--- Records provided Enclosed Below ---

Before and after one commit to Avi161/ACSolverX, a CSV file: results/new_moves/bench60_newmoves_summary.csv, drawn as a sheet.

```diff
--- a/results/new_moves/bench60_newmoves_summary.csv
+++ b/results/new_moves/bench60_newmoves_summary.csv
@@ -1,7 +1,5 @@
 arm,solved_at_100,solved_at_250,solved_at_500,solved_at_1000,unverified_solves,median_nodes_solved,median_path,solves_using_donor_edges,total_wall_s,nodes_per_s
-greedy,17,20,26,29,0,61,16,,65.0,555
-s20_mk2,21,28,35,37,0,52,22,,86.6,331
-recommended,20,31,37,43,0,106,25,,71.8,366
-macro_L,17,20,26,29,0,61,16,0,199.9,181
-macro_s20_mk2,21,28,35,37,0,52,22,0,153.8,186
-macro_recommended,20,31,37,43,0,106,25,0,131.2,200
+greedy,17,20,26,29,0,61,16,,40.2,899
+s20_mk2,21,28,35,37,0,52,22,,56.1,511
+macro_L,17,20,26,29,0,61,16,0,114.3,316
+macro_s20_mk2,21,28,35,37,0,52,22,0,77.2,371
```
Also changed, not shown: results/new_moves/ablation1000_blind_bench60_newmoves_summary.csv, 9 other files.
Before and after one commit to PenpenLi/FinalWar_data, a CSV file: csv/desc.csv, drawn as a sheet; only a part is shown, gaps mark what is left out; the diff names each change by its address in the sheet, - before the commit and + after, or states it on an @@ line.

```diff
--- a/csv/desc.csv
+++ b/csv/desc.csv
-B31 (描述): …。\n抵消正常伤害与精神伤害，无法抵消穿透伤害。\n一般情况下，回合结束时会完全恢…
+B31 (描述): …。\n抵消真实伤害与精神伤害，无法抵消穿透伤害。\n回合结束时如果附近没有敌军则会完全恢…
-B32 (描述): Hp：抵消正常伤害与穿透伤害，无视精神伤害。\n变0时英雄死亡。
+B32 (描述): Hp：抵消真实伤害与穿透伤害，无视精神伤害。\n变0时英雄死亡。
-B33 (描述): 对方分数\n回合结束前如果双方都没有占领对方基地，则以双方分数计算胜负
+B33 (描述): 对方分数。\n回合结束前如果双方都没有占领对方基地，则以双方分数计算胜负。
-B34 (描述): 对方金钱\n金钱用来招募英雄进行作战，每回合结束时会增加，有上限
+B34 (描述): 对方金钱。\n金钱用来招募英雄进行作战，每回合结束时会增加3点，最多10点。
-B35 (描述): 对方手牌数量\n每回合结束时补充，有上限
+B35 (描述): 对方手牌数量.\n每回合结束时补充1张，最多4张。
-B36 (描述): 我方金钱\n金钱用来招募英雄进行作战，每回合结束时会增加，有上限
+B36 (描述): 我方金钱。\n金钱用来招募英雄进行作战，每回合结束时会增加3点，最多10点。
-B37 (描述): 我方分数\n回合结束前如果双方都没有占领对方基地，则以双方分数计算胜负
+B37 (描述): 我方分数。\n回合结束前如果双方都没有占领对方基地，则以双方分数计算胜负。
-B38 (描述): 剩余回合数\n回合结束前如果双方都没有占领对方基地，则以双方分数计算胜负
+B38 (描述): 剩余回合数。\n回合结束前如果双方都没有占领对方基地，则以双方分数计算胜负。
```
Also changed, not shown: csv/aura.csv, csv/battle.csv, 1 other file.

--- End of Enclosed Records provided ---

* _Work to be completed_
Write the material above out in full, exactly as it reads.

* _Reply_
Before and after one commit to Avi161/ACSolverX, a CSV file: results/new_moves/bench60_newmoves_summary.csv, drawn as a sheet.

```diff
--- a/results/new_moves/bench60_newmoves_summary.csv
+++ b/results/new_moves/bench60_newmoves_summary.csv
@@ -1,7 +1,5 @@
 arm,solved_at_100,solved_at_250,solved_at_500,solved_at_1000,unverified_solves,median_nodes_solved,median_path,solves_using_donor_edges,total_wall_s,nodes_per_s
-greedy,17,20,26,29,0,61,16,,65.0,555
-s20_mk2,21,28,35,37,0,52,22,,86.6,331
-recommended,20,31,37,43,0,106,25,,71.8,366
-macro_L,17,20,26,29,0,61,16,0,199.9,181
-macro_s20_mk2,21,28,35,37,0,52,22,0,153.8,186
-macro_recommended,20,31,37,43,0,106,25,0,131.2,200
+greedy,17,20,26,29,0,61,16,,40.2,899
+s20_mk2,21,28,35,37,0,52,22,,56.1,511
+macro_L,17,20,26,29,0,61,16,0,114.3,316
+macro_s20_mk2,21,28,35,37,0,52,22,0,77.2,371
```
Also changed, not shown: results/new_moves/ablation1000_blind_bench60_newmoves_summary.csv, 9 other files.
Before and after one commit to PenpenLi/FinalWar_data, a CSV file: csv/desc.csv, drawn as a sheet; only a part is shown, gaps mark what is left out; the diff names each change by its address in the sheet, - before the commit and + after, or states it on an @@ line.

```diff
--- a/csv/desc.csv
+++ b/csv/desc.csv
-B31 (描述): …。\n抵消正常伤害与精神伤害，无法抵消穿透伤害。\n一般情况下，回合结束时会完全恢…
+B31 (描述): …。\n抵消真实伤害与精神伤害，无法抵消穿透伤害。\n回合结束时如果附近没有敌军则会完全恢…
-B32 (描述): Hp：抵消正常伤害与穿透伤害，无视精神伤害。\n变0时英雄死亡。
+B32 (描述): Hp：抵消真实伤害与穿透伤害，无视精神伤害。\n变0时英雄死亡。
-B33 (描述): 对方分数\n回合结束前如果双方都没有占领对方基地，则以双方分数计算胜负
+B33 (描述): 对方分数。\n回合结束前如果双方都没有占领对方基地，则以双方分数计算胜负。
-B34 (描述): 对方金钱\n金钱用来招募英雄进行作战，每回合结束时会增加，有上限
+B34 (描述): 对方金钱。\n金钱用来招募英雄进行作战，每回合结束时会增加3点，最多10点。
-B35 (描述): 对方手牌数量\n每回合结束时补充，有上限
+B35 (描述): 对方手牌数量.\n每回合结束时补充1张，最多4张。
-B36 (描述): 我方金钱\n金钱用来招募英雄进行作战，每回合结束时会增加，有上限
+B36 (描述): 我方金钱。\n金钱用来招募英雄进行作战，每回合结束时会增加3点，最多10点。
-B37 (描述): 我方分数\n回合结束前如果双方都没有占领对方基地，则以双方分数计算胜负
+B37 (描述): 我方分数。\n回合结束前如果双方都没有占领对方基地，则以双方分数计算胜负。
-B38 (描述): 剩余回合数\n回合结束前如果双方都没有占领对方基地，则以双方分数计算胜负
+B38 (描述): 剩余回合数。\n回合结束前如果双方都没有占领对方基地，则以双方分数计算胜负。
```
Also changed, not shown: csv/aura.csv, csv/battle.csv, 1 other file.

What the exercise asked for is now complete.